|Image courtesy of Thomson Data LLC|
When I go to customer experience conferences, B2B companies are under-represented, both in attendees and speakers. When clients look for benchmark data, B2B reports are few and far between.
Those are just a few examples of why I wanted to revisit a question I posed in a post I wrote two years ago: If you work for a B2B company, is customer experience still an important focus? In short, yes.
Clearly, there are differences between B2B companies and customers and their counterparts on the B2C side. There are other differences, too: different challenges, different approaches, different personas, different stakeholders, different customers (partners vs. end-users), and different desired outcomes. The B2B customer experience proves to have its complexities. But that doesn't mean we should throw our hands up and ignore this important business type and its customers.
I think B2B companies clearly need more guidance than they've been getting about how to address the customer experience challenges and how to become customer experience leaders. It can be done! So it was interesting to see the findings of some research that Accenture published in their report, Managing the B2B Customer Experience. They've got some thought-provoking findings, starting with some of the outcomes they uncovered...
- Only 23 percent of B2B companies achieve strong returns from their customer experience initiatives.
- 20 percent (despite stating customer experience’s importance) generate low or even negative returns.
- 57 percent are in the middle, idling in customer experience mediocrity.

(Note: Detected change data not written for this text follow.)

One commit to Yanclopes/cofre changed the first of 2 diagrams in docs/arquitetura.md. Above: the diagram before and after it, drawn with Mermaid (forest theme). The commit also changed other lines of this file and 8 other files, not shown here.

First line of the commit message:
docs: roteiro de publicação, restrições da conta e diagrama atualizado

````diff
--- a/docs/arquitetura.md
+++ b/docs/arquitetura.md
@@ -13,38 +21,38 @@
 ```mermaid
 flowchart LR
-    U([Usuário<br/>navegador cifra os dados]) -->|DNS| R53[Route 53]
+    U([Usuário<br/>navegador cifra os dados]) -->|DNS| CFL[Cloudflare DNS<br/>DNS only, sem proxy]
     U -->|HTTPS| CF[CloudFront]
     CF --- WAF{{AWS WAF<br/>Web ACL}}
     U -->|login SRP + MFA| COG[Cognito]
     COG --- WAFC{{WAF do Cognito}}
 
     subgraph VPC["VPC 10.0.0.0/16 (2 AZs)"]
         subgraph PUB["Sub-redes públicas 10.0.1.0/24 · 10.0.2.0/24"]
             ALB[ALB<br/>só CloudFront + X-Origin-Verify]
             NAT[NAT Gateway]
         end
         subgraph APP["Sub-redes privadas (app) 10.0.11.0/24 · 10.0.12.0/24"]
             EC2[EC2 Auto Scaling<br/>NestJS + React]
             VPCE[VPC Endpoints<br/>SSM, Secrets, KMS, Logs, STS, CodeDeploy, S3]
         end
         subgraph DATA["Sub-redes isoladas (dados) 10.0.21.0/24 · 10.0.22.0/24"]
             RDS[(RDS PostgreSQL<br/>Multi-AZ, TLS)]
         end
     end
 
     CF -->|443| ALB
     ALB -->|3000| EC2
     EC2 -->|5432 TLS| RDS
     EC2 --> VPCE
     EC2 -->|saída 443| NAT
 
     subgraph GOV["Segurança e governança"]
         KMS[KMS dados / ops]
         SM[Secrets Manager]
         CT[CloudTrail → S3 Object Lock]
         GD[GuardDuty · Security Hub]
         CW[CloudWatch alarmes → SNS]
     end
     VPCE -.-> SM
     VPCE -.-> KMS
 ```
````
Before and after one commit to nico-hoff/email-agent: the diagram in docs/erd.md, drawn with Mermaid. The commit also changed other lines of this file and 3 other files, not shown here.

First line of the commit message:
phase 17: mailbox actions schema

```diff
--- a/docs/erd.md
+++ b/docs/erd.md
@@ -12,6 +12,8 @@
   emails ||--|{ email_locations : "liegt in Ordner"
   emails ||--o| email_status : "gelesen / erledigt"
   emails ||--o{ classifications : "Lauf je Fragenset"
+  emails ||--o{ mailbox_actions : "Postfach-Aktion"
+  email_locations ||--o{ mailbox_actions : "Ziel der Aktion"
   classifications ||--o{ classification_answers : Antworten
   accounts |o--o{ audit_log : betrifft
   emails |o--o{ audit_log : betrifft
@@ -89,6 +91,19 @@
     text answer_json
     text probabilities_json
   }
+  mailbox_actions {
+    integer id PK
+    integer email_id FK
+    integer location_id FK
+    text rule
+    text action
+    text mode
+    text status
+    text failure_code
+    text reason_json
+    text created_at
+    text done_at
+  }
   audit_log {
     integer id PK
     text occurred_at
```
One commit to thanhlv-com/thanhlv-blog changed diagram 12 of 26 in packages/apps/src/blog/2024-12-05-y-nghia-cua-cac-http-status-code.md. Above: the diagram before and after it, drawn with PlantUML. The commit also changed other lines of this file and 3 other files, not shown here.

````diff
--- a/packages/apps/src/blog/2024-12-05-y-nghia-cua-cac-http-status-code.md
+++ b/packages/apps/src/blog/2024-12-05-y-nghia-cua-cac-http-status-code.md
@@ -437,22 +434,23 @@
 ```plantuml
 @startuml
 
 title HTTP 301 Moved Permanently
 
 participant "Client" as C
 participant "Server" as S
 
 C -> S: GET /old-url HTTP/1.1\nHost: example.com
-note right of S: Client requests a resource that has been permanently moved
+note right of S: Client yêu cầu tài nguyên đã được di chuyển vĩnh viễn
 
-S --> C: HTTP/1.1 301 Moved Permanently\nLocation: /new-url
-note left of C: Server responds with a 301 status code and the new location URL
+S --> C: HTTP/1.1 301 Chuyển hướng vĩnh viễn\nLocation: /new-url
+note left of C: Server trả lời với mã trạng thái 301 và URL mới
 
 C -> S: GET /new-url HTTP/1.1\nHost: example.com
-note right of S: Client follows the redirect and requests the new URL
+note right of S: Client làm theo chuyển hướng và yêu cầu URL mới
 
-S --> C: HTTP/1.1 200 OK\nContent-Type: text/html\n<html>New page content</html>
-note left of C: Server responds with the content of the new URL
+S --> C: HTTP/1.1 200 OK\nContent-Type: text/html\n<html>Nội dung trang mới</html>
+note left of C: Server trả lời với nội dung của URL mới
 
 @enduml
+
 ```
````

They lack a sound customer experience strategy and/or the ability to execute well.
What's the strategy? And can you execute? Accenture has identified three key areas on which B2B companies need to focus:
1. Start from the back… to get to the front
Leaders don’t view service as a separate and final phase of the customer lifecycle. They combine product and service to drive outcome-based growth.
For B2B customer experience leaders, the customer service touchpoint is the most important point in the customer experience lifecycle. They also know they will need to redesign and reinvent the service and support experiences to keep up with customer expectations. Accenture notes that, for customer experience leaders, service has been repositioned as: (1) the gateway to the outcome economy, (2) a channel for proactive engagement, and (3) the new sales.
2. Over-invest in traditional
Leaders invest twice as much as their peers in offline capabilities such as contact centers, field
service processes and tools, and legacy CRM systems.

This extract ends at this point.